19 Dec Sounzgood Website
Dylan Storey- Out Of The Soup December 2009

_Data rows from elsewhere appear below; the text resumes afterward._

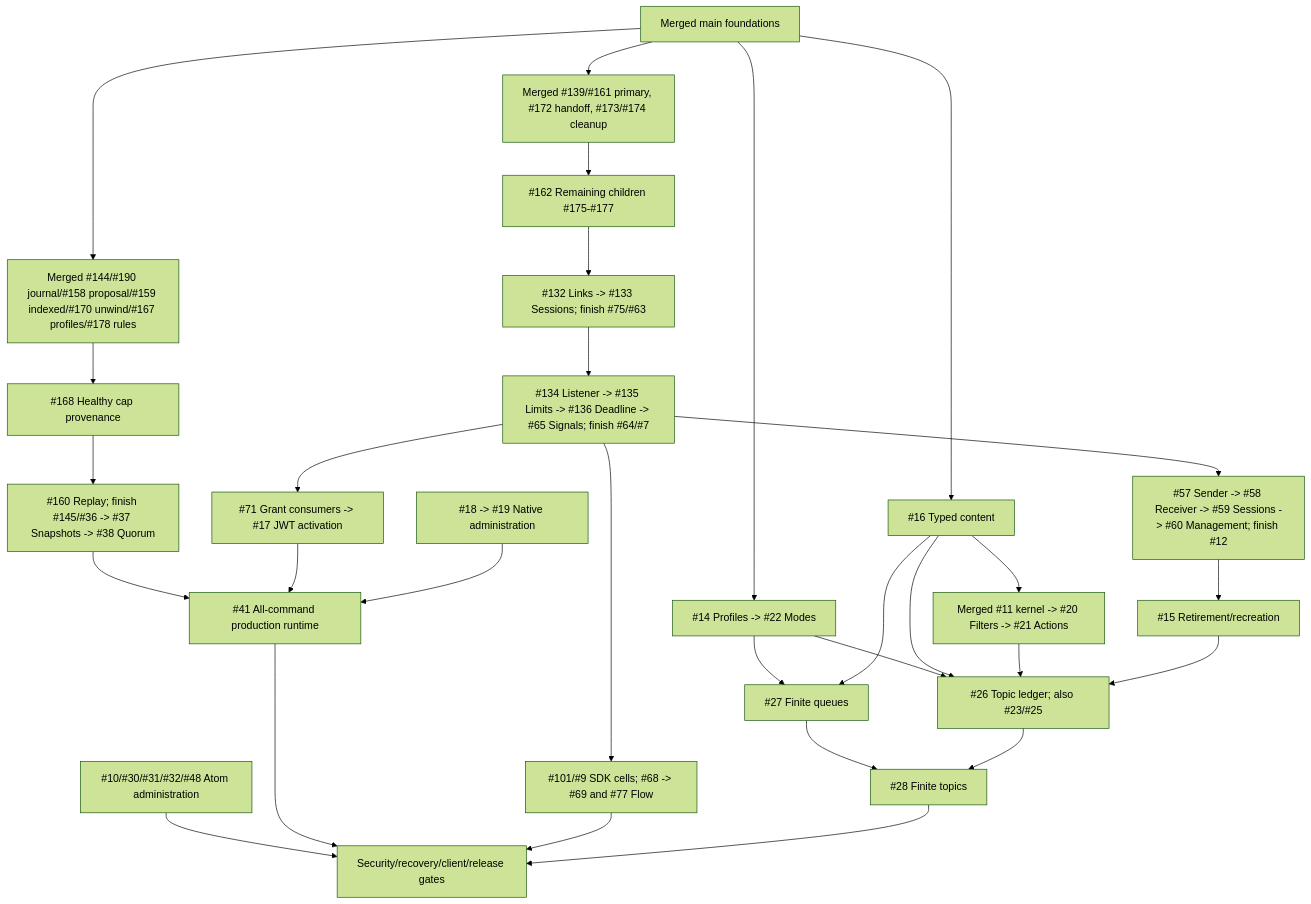
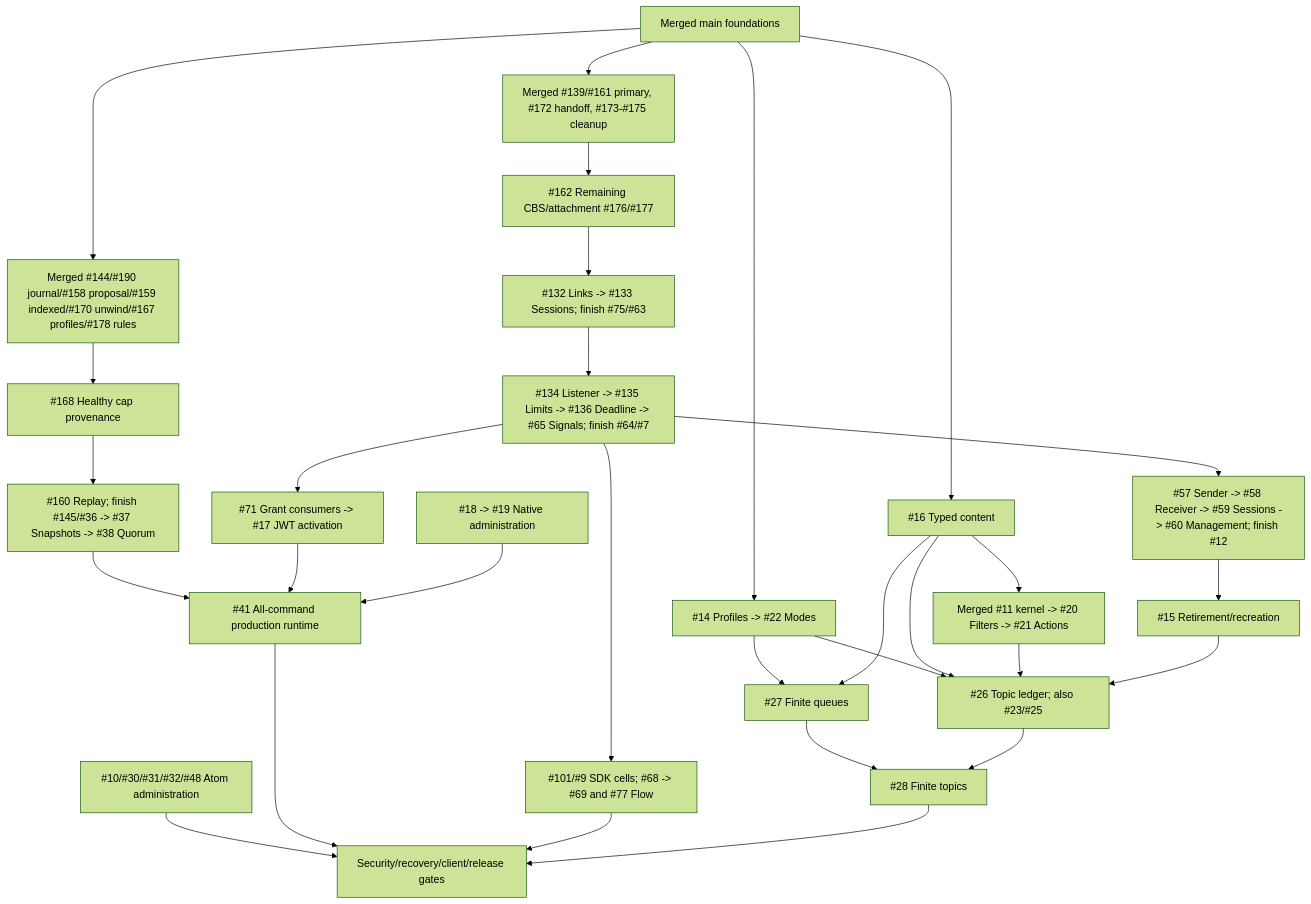
The diagram in docs/roadmap.md (DeandreT/switchyard), drawn with Mermaid (forest theme) before and after one commit. The commit also changed other lines of this file and 5 other files, not shown here.

````diff
--- a/docs/roadmap.md
+++ b/docs/roadmap.md
@@ -53,32 +53,32 @@
 ```mermaid
 flowchart TD
-    Main["Merged main foundations"] --> Lifecycle["Merged #139/#161 primary, #172 handoff, #173/#174 cleanup"]
-    Lifecycle --> Cleanup["#162 Remaining children #175-#177"]
+    Main["Merged main foundations"] --> Lifecycle["Merged #139/#161 primary, #172 handoff, #173-#175 cleanup"]
+    Lifecycle --> Cleanup["#162 Remaining CBS/attachment #176/#177"]
     Cleanup --> Families["#132 Links -> #133 Sessions; finish #75/#63"]
     Families --> Shutdown["#134 Listener -> #135 Limits -> #136 Deadline -> #65 Signals; finish #64/#7"]
     Shutdown --> Authority["#57 Sender -> #58 Receiver -> #59 Sessions -> #60 Management; finish #12"]
     Authority --> Delete["#15 Retirement/recreation"]
     Shutdown --> Grants["#71 Grant consumers -> #17 JWT activation"]
     Shutdown --> Clients["#101/#9 SDK cells; #68 -> #69 and #77 Flow"]
     Main --> Profiles["#14 Profiles -> #22 Modes"]
     Main --> Content["#16 Typed content"]
     Content --> Rules["Merged #11 kernel -> #20 Filters -> #21 Actions"]
     Profiles --> Queues["#27 Finite queues"]
     Content --> Queues
     Profiles --> Ledger["#26 Topic ledger; also #23/#25"]
     Content --> Ledger
     Rules --> Ledger
     Delete --> Ledger
     Queues --> Topics["#28 Finite topics"]
     Ledger --> Topics
     Main --> Durable["Merged #144/#190 journal/#158 proposal/#159 indexed/#170 unwind/#167 profiles/#178 rules"]
     Durable --> Integrity["#168 Healthy cap provenance"]
     Integrity --> Replay["#160 Replay; finish #145/#36 -> #37 Snapshots -> #38 Quorum"]
     Replay --> Runtime["#41 All-command production runtime"]
     Grants --> Runtime
     Native["#18 -> #19 Native administration"] --> Runtime
     Atom["#10/#30/#31/#32/#48 Atom administration"] --> Gates["Security/recovery/client/release gates"]
     Runtime --> Gates
     Clients --> Gates
     Topics --> Gates
 ```
````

Dylan Storey’s third album ‘Out of the soup’ I must say is an enjoyable listen. The Auckland musician who’s been a mainstay of the NZ Music scene for some tie now has produced an album packed with poetic goodness and impressive musicianship. For those not familiar with Storey his music is a mixture of Alt Country and Blues rock and roll (with tinges of the psychedelic). The opening track ‘Travelling Salesmen’ is a country style rocky up-tempo track with a hooky chorus and catchy lyrics. It’s the kind of song I would enjoy on a hot summer road trip, a perfect opening song to hook you into the album. The good times roll on with the second track ‘Lies make an honest man’ a laid back beachy pub tune. When I listen to these two opening tracks I imagine myself at a Raglan pub on a sunny day (a Sunday perhaps) with a cold beer in hand just kicking back enjoying these tunes. The albums start does a good job in hooking you in and making you want more. ‘The Skies above Crete’ is the first darkish moment of the album. Storey has a yearning, heartfelt tone in his singing. If you entered the room halfway through this song you may be forgiven for thinking it was a Bob Dylan song with the whiney tone of Storey’s voice (in a GOOD Bob Dylan-ish way of course). One of my personal favourite tracks is the lazy ‘Footsteps of kings’. The track is a slow burning bluesy jam that reminds me of a Fly My Pretties tune. The song is a relaxing gem that would be perfect hangover music. The title track ‘Out of the soup’ chops and changes abit too much for my liking. It’s got that country knee slapping quality going on then it suddenly slams on the brakes into a calm chorus. I love it when the Mint Chicks do this jerkiness but it just seemed inappropriate here. It then goes into some psychedelic blues guitar that also distracts from the earlier promising knee slapping. It had me at the honky tonk knee slapping stage, this should have continued. I could have done with more of that. This is my only real gripe with the album and it’s not a major one. The last two tracks of the album start to get very murky and deep. Storey starts showing off his dark and brooding side on ‘Never turn your back on the sea’. It’s a wintery rainy day solo listen. This song is one of those ones that prompt angst and self-introspectiveness. If you’re not in a good frame of mind this is probably not one for you. The last track on the album ‘The Tempest’ is a whale of a song. Its starts of with some up beat rock, which really hooks you in before going into a led zep type blues guitar solo before tapering right of to a quiet solemn sadness. The end bit features some tear jerking blues guitar. This song is the kind you would hear in Christchurch’s Southern Blues Bar stained off your tits on whiskey, drowned in your own quiet self-pity at three in the morning. Simply beautiful, a good end to a good album. Every song on ‘Out of the soup’ is listenable and likeable. It’s the kind of album you can play from start to finish. You could chuck this on while you and your buddies’ are having a few drinks and be confident know one would complain. You wouldn’t get the cries of ‘what’s this bloody music?’ In fact I believe after a few tracks in you’ll probably have your friends enquiring who this guy is followed by comments like ‘this is quite good’ and ‘I could get into this’. If you’re a fan of the genre blues or the work of Fly My Pretties, Ryan Adams, Bob Dylan or Anna Coddington this album will be one for you. Enjoy some of this album with friends and beers and some of it with lonely solace.